Pierre, S.D. — After Gov. Mike Rounds passed the nation's strictest abortion law here last month, some planners in the state wondered if a tourism boycott recently proposed by a Wisconsin pro-choice group in reaction to the new legislation could have a spillover effect on meetings.

In Sioux Falls, Carol Rosenthal had been working for more than a year organizing a 100-person regional conference in April for Hadassah, a Zionist women's organization that is pro-choice, when some out-of-state delegates began expressing misgivings about attending because of the abortion ban. "This was the first time Hadassah was meeting here in 38 years," Rosenthal told MeetingNews. "It was very disheartening to think my work might go for nothing."

But in Rapid City, where meetings and conventions contribute about $192 million annually to the economy, the CVB's executive director Michelle Lintz said she had received only a handful of emails from people supporting the boycott — all leisure travelers. "As far as I know, there have been no cancellations of conventions," she added.

Similarly, Teri Ellis Schmidt, Lintz's counterpart at the Sioux Falls CVB, had received about 15 emails from potential vacationers supporting the boycott but none from meeting attendees. "We also received one from someone who said he was coming to South Dakota because of the abortion ban," she added.

In Sturgis, which every August receives about 500,0000 motorcycle enthusiasts for the annual Sturgis Motorcycle Rally, Mayor Mike Zeigler predicted the boycott would have no effect on attendance. While acknowledging he had received about twice as many emails from people supporting the boycott as from those against it, he noted that none of the former indicated they were motorcycle riders.

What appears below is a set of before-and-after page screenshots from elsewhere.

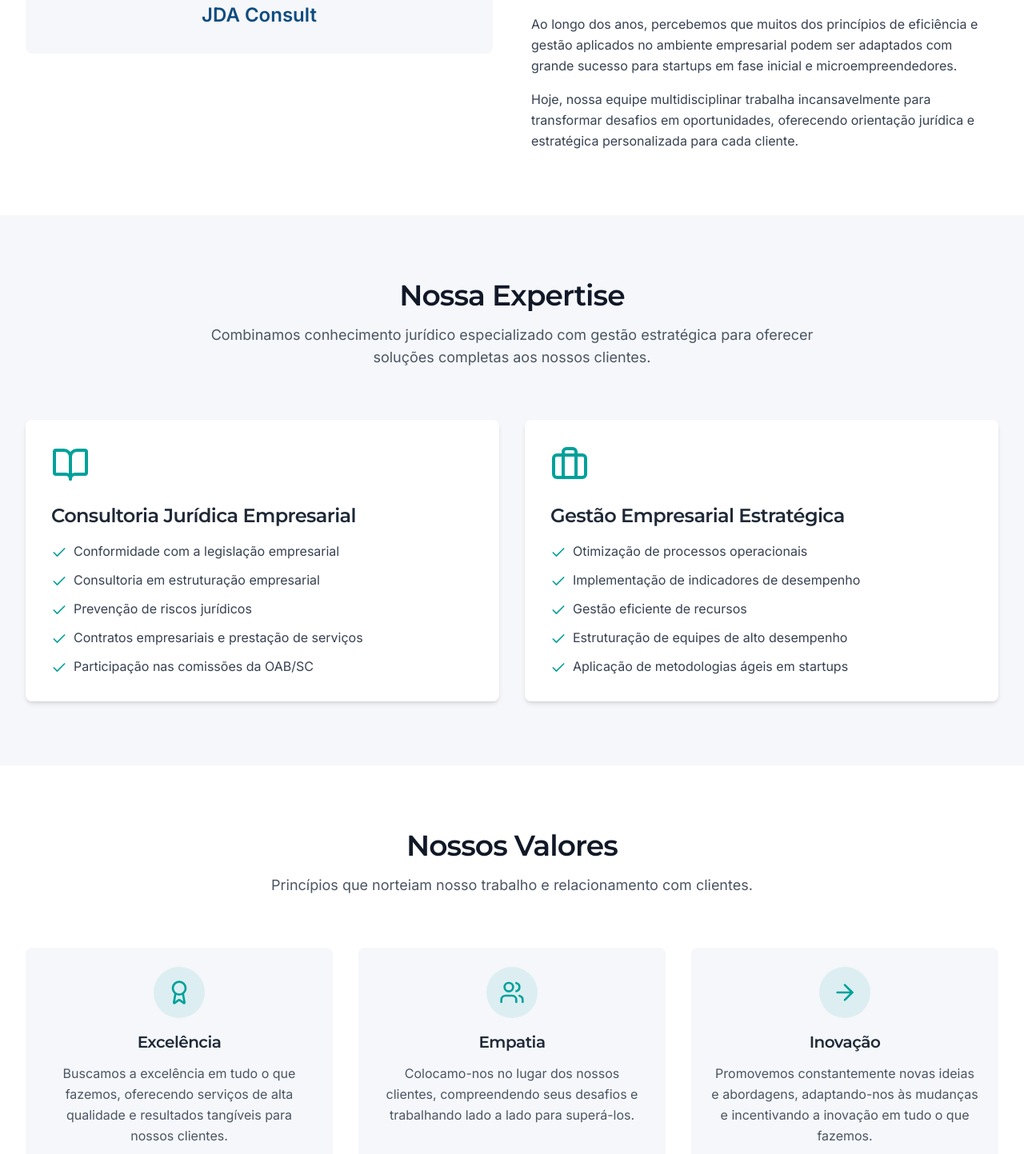
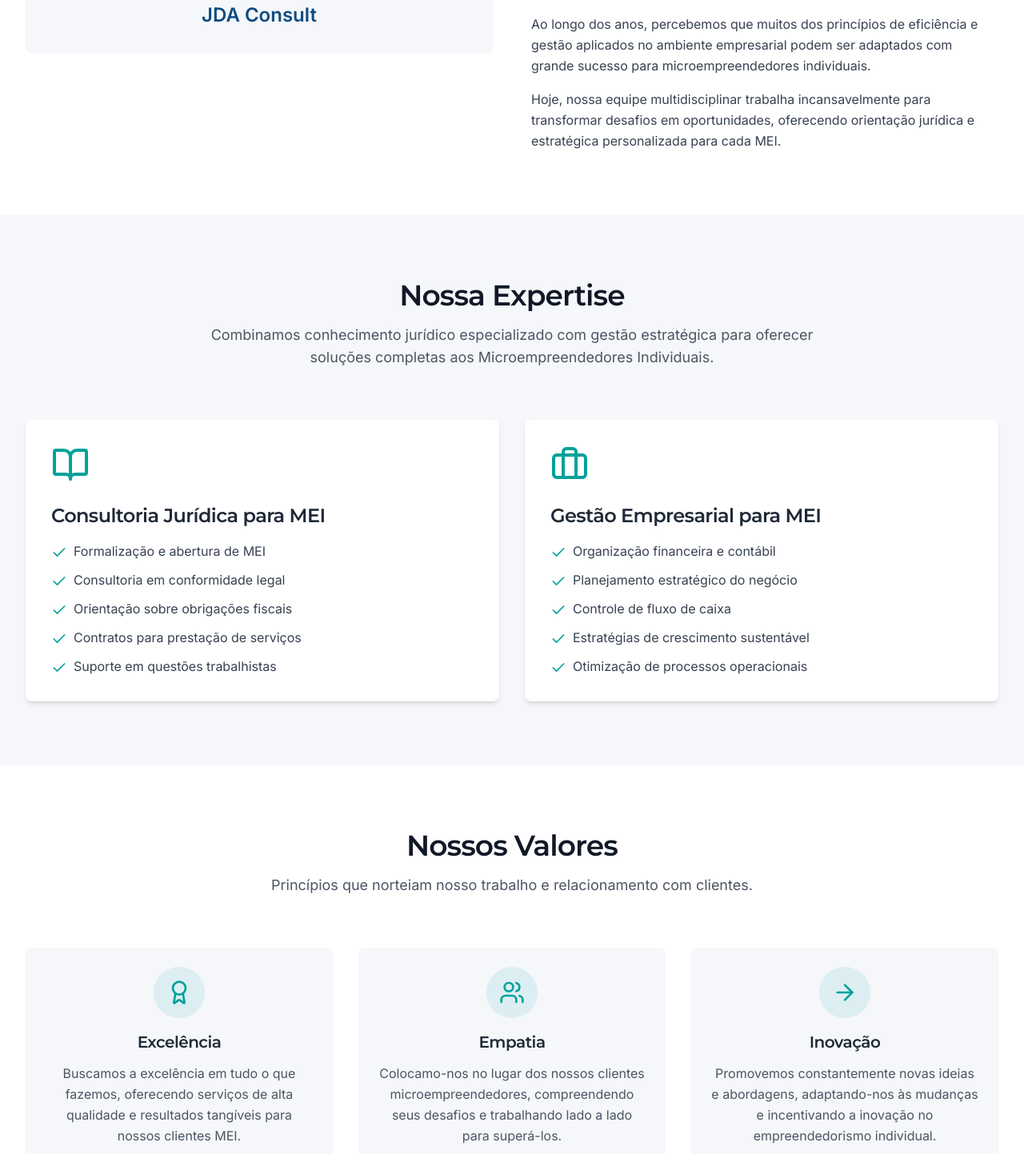
Before and after one commit to juandiegoangelico/consult-easy-site, a React (Vite) app: page /sobre in a window 1280 px wide. Shown: the part 627-2070 px from the top of the page at 80% size. Built offline with nearby package versions, Linux system fonts and the light colour scheme.

Commit message:
Remove startup references from About page
Removed "consultoria especializada para startups" from the About page content.

```diff
--- a/src/pages/About.tsx
+++ b/src/pages/About.tsx
@@ -36,23 +36,23 @@ const About = () => {
               <div className="space-y-4 text-gray-700">
                 <p>
                   A JDA Consult foi fundada com a missão de oferecer consultoria especializada
-                  para startups e MEI, combinando expertise jurídica e gestão empresarial
+                  para Microempreendedores Individuais (MEI), combinando expertise jurídica e gestão empresarial
                   estratégica.
                 </p>
                 <p>
                   Esta combinação única de expertise surgiu da paixão de nossos fundadores
-                  por inovação e empreendedorismo, aliada ao profundo conhecimento jurídico
+                  por empreendedorismo individual e pequenos negócios, aliada ao profundo conhecimento jurídico
                   e experiência em gestão estratégica empresarial.
                 </p>
                 <p>
                   Ao longo dos anos, percebemos que muitos dos princípios de eficiência e
                   gestão aplicados no ambiente empresarial podem ser adaptados
-                  com grande sucesso para startups em fase inicial e microempreendedores.
+                  com grande sucesso para microempreendedores individuais.
                 </p>
                 <p>
                   Hoje, nossa equipe multidisciplinar trabalha incansavelmente para
                   transformar desafios em oportunidades, oferecendo orientação jurídica
-                  e estratégica personalizada para cada cliente.
+                  e estratégica personalizada para cada MEI.
                 </p>
               </div>
             </div>
@@ -67,7 +67,7 @@ const About = () => {
             <h2 className="text-gray-900 mb-4">Nossa Expertise</h2>
             <p className="text-gray-600 max-w-3xl mx-auto text-lg">
               Combinamos conhecimento jurídico especializado com gestão estratégica para
-              oferecer soluções completas aos nossos clientes.
+              oferecer soluções completas aos Microempreendedores Individuais.
             </p>
           </div>
 
@@ -75,28 +75,28 @@ const About = () => {
             <div className="bg-white p-8 rounded-lg shadow-md">
               <BookOpen className="h-12 w-12 text-jda-accent mb-6" />
               <h3 className="text-2xl font-semibold mb-4 text-gray-800">
-                Consultoria Jurídica Empresarial
+                Consultoria Jurídica para MEI
               </h3>
               <ul className="space-y-3 text-gray-700">
                 <li className="flex items-start">
                   <Check className="h-5 w-5 text-jda-accent mr-2 mt-1" />
-                  <span>Conformidade com a legislação empresarial</span>
+                  <span>Formalização e abertura de MEI</span>
                 </li>
                 <li className="flex items-start">
                   <Check className="h-5 w-5 text-jda-accent mr-2 mt-1" />
-                  <span>Consultoria em estruturação empresarial</span>
+                  <span>Consultoria em conformidade legal</span>
                 </li>
                 <li className="flex items-start">
                   <Check className="h-5 w-5 text-jda-accent mr-2 mt-1" />
-                  <span>Prevenção de riscos jurídicos</span>
+                  <span>Orientação sobre obrigações fiscais</span>
                 </li>
                 <li className="flex items-start">
                   <Check className="h-5 w-5 text-jda-accent mr-2 mt-1" />
-                  <span>Contratos empresariais e prestação de serviços</span>
+                  <span>Contratos para prestação de serviços</span>
                 </li>
                 <li className="flex items-start">
                   <Check className="h-5 w-5 text-jda-accent mr-2 mt-1" />
-                  <span>Participação nas comissões da OAB/SC</span>
+                  <span>Suporte em questões trabalhistas</span>
                 </li>
               </ul>
             </div>
@@ -104,28 +104,28 @@ const About = () => {
             <div className="bg-white p-8 rounded-lg shadow-md">
               <Briefcase className="h-12 w-12 text-jda-accent mb-6" />
               <h3 className="text-2xl font-semibold mb-4 text-gray-800">
-                Gestão Empresarial Estratégica
+                Gestão Empresarial para MEI
               </h3>
               <ul className="space-y-3 text-gray-700">
                 <li className="flex items-start">
                   <Check className="h-5 w-5 text-jda-accent mr-2 mt-1" />
-                  <span>Otimização de processos operacionais</span>
+                  <span>Organização financeira e contábil</span>
                 </li>
                 <li className="flex items-start">
                   <Check className="h-5 w-5 text-jda-accent mr-2 mt-1" />
-                  <span>Implementação de indicadores de desempenho</span>
+                  <span>Planejamento estratégico do negócio</span>
                 </li>
                 <li className="flex items-start">
                   <Check className="h-5 w-5 text-jda-accent mr-2 mt-1" />
-                  <span>Gestão eficiente de recursos</span>
+                  <span>Controle de fluxo de caixa</span>
                 </li>
                 <li className="flex items-start">
                   <Check className="h-5 w-5 text-jda-accent mr-2 mt-1" />
-                  <span>Estruturação de equipes de alto desempenho</span>
+                  <span>Estratégias de crescimento sustentável</span>
                 </li>
                 <li className="flex items-start">
                   <Check className="h-5 w-5 text-jda-accent mr-2 mt-1" />
-                  <span>Aplicação de metodologias ágeis em startups</span>
+                  <span>Otimização de processos operacionais</span>
                 </li>
               </ul>
             </div>
@@ -151,7 +151,7 @@ const About = () => {
               <h3 className="text-xl font-semibold mb-3 text-gray-800">Excelência</h3>
               <p className="text-gray-600">
                 Buscamos a excelência em tudo o que fazemos, oferecendo serviços de alta qualidade
-                e resultados tangíveis para nossos clientes.
+                e resultados tangíveis para nossos clientes MEI.
               </p>
             </div>
 
@@ -161,7 +161,7 @@ const About = () => {
               </div>
               <h3 className="text-xl font-semibold mb-3 text-gray-800">Empatia</h3>
               <p className="text-gray-600">
-                Colocamo-nos no lugar dos nossos clientes, compreendendo seus desafios e
+                Colocamo-nos no lugar dos nossos clientes microempreendedores, compreendendo seus desafios e
                 trabalhando lado a lado para superá-los.
               </p>
             </div>
@@ -173,7 +173,7 @@ const About = () => {
               <h3 className="text-xl font-semibold mb-3 text-gray-800">Inovação</h3>
               <p className="text-gray-600">
                 Promovemos constantemente novas ideias e abordagens, adaptando-nos às
-                mudanças e incentivando a inovação em tudo o que fazemos.
+                mudanças e incentivando a inovação no empreendedorismo individual.
               </p>
             </div>
           </div>
@@ -188,7 +188,7 @@ const About = () => {
               Vamos trabalhar juntos
             </h2>
             <p className="text-lg opacity-90 mb-8">
-              Estamos prontos para ajudar sua startup ou MEI a alcançar seu potencial
+              Estamos prontos para ajudar seu MEI a alcançar seu potencial
               máximo com nossa consultoria especializada.
             </p>
             <Button asChild size="lg" className="bg-white text-jda hover:bg-gray-100">
```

Meanwhile, Rosenthal of Hadassah decided to challenge potential attrition by incorporating into the agenda an activists' training session led by the state director for the local Planned Parenthood clinic. The strategy seemed to work, she noted: "Now [attendees] are saying they have to come to the meeting."